Mexican artist Raymundo Sesma has been on a mission to create “social architecture” since the early 90s. During the past decade, he has transformed and enlivened a number of banal, overlooked, and forgotten architectural structures that would otherwise be languishing in parts of southern and western Mexico. The local inner city youth from these parts who volunteer to help Sesma fulfill these artistic visions are given the opportunity to effect change within their own neighborhoods while learning firsthand that art isn’t always framed and hung on museum walls.

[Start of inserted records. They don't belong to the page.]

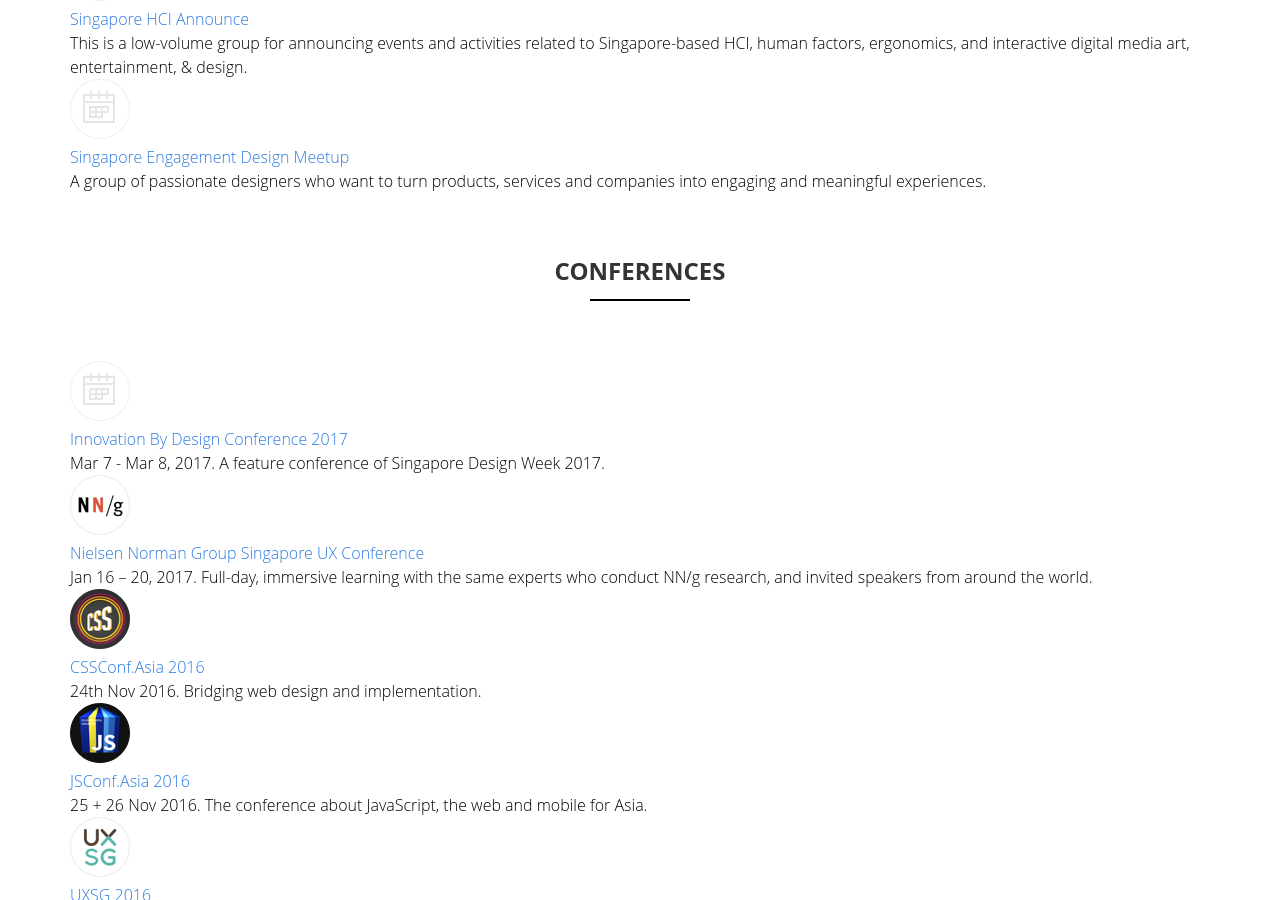
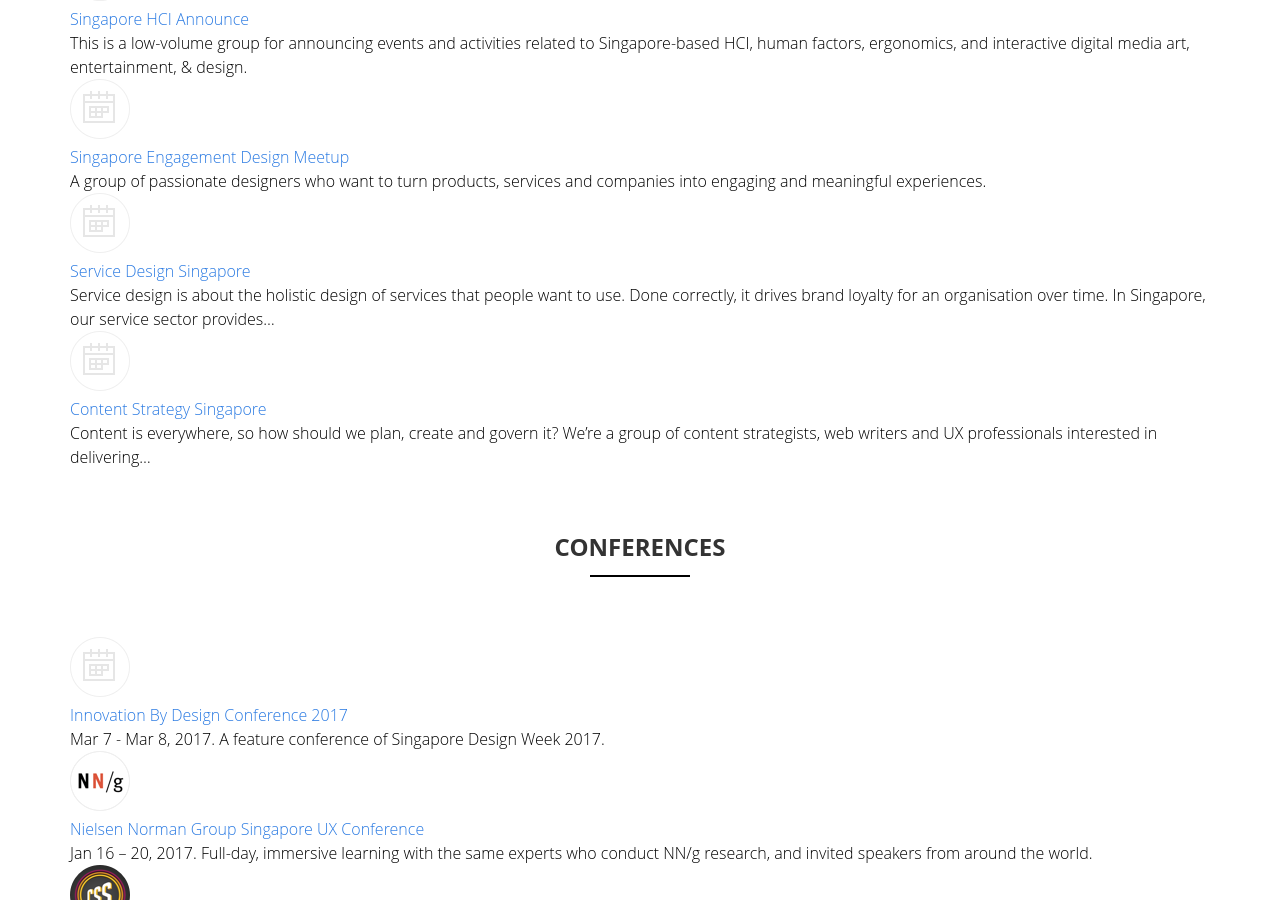
Before and after one commit to interfacesg/interfacesg.github.io, a Jekyll site: the page built from _posts/2014-09-17-welcome-to-jekyll.markdown, in a window 1280 px wide and 900 px high, scrolled down 1239 px. Built offline with Jekyll 4.4.1, drawn with Linux system fonts in a browser that asks for light colours.

Commit message:
added service design singapore & content strategy singapore

```diff
--- a/_posts/2014-09-17-welcome-to-jekyll.markdown
+++ b/_posts/2014-09-17-welcome-to-jekyll.markdown
@@ -54,6 +54,16 @@ date:   2014-09-17 13:09:39
 	Singapore Engagement Design Meetup](https://www.meetup.com/Singapore-Engagement-Design-Meetup/)
 
 	A group of passionate designers who want to turn products, services and companies into engaging and meaningful experiences.
+
+- [![Service Design Singapore](/img/logo-meetup-conference.png)<br/>
+	Service Design Singapore](https://www.meetup.com/service-design-singapore/)
+
+	Service design is about the holistic design of services that people want to use. Done correctly, it drives brand loyalty for an organisation over time. In Singapore, our service sector provides...
+
+- [![Content Strategy Singapore](/img/logo-meetup-conference.png)<br/>
+	Content Strategy Singapore](https://www.meetup.com/Content-Strategy-Singapore/)
+
+	Content is everywhere, so how should we plan, create and govern it? We're a group of content strategists, web writers and UX professionals interested in delivering...
 
 ## Conferences
 
```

Sesma has lived and worked between Milan and Mexico since 1980. His works can be found in such collections as The Metropolitan Museum of Art, N.Y., The Victoria and Albert Museum, London, Musee d’Art Moderne, Paris, The National Museum of Modern Art, Tokyo, Museo de Arte Moderno, Mexico and la Dundacao Calouste Gulbenkian, Lisboa. He has participated in the Venice Biennale twice, and was chosen to represent Mexico in 1993. Among the shows from this past decade we can mention Nova Totius Terrarrum Orbis, Kunstmuseum, Bonn.
Courtesy of 5+5 Gallery